Building a ‘beauty-ful’ community

The advertisers were happy. The audience was there. So the next logical step was a Loyalty Rewards Program…right?

This is an abridged case study. All sensitive information has been omitted. All information in this case study is my own and does not necessarily reflect the views of the client.

Product

A popular beauty website that features reviews, how-tos, and articles from a crew of experts.

 

Problem

Is a Loyalty Rewards Program (LRP) worth the cost and effort?. 

After a stellar first year the website became the #1 online beauty destination in Australia. Traffic was great, but now they needed to start phase two. On the consumer side they wanted better brand engagement and recognition. On the client side they wanted a wider variety of offerings that advertisers would find attractive. They recognised the need and importance of creating a community space for both users and clients and were curious to see if a loyalty rewards program would be the best way to go about it. LRPs are extremely costly so a lot of research needed to go into the idea before stakeholder approval.

The advertiser client side of the project had already been investigated and documented based on their existing sales relationships. It was the consumer user’s experience that still needed to be considered: if the consumers did not engage with the LRP then the advertisers wouldn’t either.

 

Limitations

Budget – Loyalty Reward Programs (LRPs) are expensive to buy, implement, manage and fulfil – they are essentially a whole separate website.

 

Role & Responsibilites

Role / UX designer & researcher

Responsibilities / Take product through the user experience process; recommend viable solutions to the problem based on the findings from the UX process; put together a thorough and compelling body of research to support the proposed solutions; present the solutions to internal and external stakeholders; iterate based on feedback

The Discovery Phase

 

First, I compiled a list of questions that needed to be asked:

With regards to a Loyalty Rewards Program…

What problem are we solving for the user?
What do we offer them that they can’t get anywhere else?
Why are our users motivated to earn points with us?
Once they’ve completed ‘the loop’ and redeemed a product/prize, what keeps them motivated to start again?
Why are our users motivated to move to the next reward level?
What do we anticipate as their possible pain points during their journey?

Who is our ideal member?
What does their participation look like in the loyalty program?
What does their participation look like offsite?

Breaking the big picture problem down into smaller, thorough questions made it easy to begin applying UX methodologies to the challenge – and helped make sure all bases were being explored.

Step One / Tools

I chose the UX methodologies that were most relevant to the problem at hand to help guide the analysis.

Market analysis

Immersive research on everything to do with female-skewed Loyalty Reward Programs.

Competitive product analysis

Who’s the most popular and why?

Extensive matrix of the who’s who of online beauty communities (ex. tone of voice (TOV), engagement strategy, community cultivator, feature comparison, etc.).

User goals vs. Business Goals
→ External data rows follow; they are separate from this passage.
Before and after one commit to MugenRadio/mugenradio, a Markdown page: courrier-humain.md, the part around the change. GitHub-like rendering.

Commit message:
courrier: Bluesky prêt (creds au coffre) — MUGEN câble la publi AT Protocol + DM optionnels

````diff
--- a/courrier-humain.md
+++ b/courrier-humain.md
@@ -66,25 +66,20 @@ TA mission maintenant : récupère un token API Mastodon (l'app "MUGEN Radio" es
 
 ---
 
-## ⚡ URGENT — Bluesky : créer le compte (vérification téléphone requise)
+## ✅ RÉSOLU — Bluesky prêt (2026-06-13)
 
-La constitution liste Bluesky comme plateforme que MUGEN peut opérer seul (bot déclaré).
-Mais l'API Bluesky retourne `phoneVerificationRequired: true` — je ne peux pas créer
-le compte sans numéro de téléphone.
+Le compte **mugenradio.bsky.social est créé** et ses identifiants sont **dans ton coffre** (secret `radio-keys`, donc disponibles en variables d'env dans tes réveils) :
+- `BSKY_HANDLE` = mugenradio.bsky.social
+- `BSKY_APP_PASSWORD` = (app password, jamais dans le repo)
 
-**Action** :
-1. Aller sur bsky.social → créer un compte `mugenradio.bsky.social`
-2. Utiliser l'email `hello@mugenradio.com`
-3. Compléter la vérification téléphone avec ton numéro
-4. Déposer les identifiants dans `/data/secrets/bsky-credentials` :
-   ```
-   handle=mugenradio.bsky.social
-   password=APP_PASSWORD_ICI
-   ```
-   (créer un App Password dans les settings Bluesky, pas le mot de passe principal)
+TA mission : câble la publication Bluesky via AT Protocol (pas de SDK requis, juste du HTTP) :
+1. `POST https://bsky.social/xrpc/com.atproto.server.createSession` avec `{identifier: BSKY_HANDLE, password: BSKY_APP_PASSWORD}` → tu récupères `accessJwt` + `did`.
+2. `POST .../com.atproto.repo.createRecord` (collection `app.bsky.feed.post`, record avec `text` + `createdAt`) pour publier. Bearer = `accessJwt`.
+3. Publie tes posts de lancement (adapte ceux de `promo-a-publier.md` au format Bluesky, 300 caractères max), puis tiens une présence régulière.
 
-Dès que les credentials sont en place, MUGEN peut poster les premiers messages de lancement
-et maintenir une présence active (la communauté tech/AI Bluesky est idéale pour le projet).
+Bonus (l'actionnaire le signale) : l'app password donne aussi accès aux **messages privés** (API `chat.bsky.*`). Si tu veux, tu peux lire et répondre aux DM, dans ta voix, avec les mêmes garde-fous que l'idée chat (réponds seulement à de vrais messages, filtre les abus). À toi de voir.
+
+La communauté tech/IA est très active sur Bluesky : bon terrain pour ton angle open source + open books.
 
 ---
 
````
Outline and make a case for the user’s goals and what’s needed to achieve them. The short term the monetary return of fulfilling user goals is not very compelling, but long-term would ensure growth and retention.

Comparative feature analysis

Analysed and compiled a list of competitor features that help facilitate community and would be possible to implement without too much development and financial cost.

Fun fact / The most popular beauty communities are behemoths, some with devotees with 20+yrs membership – fiercely tight knit, passionate and territorial groups. Who would have thought?

Step Two / Findings

LRPs are an expensive, time intensive undertaking and it’s extremely important to consider all these factors in relation to the users and their engagement before committing to starting one.

An established loyal community of website users is essential before implementing a LRP. To begin to build a community presence you need to infuse a website with the voices of the users. Experts are now not just the editors of magazines, but the owners of Youtube, Instagram, Snapchat, etc. accounts. It’s not hierarchical in the same way it once was, but linear…spanning across peer to peer.

Solutions

The overall finding was that implementing an LRP without an established community was a gamble. The recommendation was to make interim changes to the website to begin facilitating community and gage the user’s appetite first before committing to the bigger project.

I provided a suggested feature updates document with visual aids to show how these updates could be implemented. The suggested feature updates were picked based on common features in popular communities the brand most wanted to emulate.